▸ **YOUR INSTRUCTIONS**
Locate the string "eventi" in the records below. Copy every line where it occurs.

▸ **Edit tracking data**

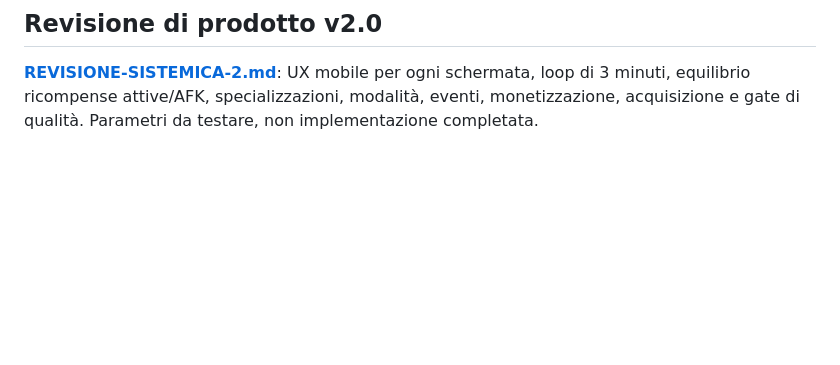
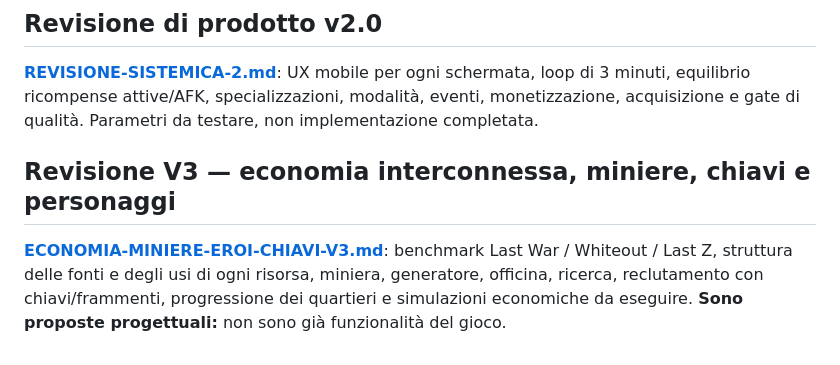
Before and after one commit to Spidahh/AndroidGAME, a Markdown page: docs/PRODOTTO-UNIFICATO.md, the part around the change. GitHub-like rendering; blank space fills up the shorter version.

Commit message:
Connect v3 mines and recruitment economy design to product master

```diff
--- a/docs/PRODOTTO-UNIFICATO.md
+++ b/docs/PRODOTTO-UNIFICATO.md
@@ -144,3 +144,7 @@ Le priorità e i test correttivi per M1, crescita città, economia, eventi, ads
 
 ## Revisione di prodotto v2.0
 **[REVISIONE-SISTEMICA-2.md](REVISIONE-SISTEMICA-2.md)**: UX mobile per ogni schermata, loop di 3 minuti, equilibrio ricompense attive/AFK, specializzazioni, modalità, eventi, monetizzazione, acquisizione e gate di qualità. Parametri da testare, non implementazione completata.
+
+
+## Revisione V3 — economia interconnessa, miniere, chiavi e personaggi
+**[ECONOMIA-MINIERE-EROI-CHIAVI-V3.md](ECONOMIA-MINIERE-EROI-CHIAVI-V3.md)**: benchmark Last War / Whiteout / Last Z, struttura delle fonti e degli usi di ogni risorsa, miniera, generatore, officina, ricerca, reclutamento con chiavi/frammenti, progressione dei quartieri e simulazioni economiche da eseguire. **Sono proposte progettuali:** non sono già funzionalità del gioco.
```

...

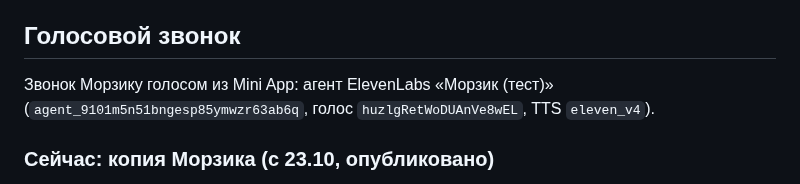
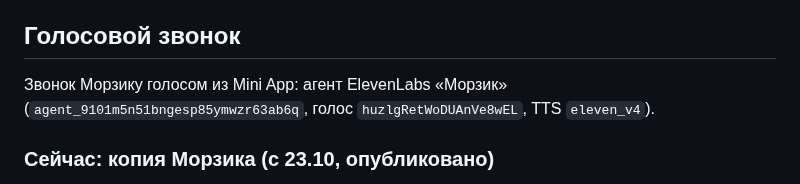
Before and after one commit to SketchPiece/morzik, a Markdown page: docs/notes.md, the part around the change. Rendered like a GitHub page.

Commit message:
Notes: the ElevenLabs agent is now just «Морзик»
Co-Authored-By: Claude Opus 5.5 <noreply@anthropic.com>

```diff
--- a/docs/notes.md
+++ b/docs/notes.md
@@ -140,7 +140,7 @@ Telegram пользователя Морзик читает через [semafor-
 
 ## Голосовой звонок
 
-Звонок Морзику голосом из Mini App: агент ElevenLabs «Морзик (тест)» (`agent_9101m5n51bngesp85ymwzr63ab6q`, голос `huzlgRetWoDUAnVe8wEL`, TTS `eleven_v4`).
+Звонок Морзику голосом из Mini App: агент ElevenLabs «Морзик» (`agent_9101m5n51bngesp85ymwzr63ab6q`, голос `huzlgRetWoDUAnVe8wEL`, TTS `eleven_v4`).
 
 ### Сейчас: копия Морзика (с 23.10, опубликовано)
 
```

▸ **WRITTEN RESPONSE**
@@ -144,3 +144,7 @@ Le priorità e i test correttivi per M1, crescita città, economia, eventi, ads
 **[REVISIONE-SISTEMICA-2.md](REVISIONE-SISTEMICA-2.md)**: UX mobile per ogni schermata, loop di 3 minuti, equilibrio ricompense attive/AFK, specializzazioni, modalità, eventi, monetizzazione, acquisizione e gate di qualità. Parametri da testare, non implementazione completata.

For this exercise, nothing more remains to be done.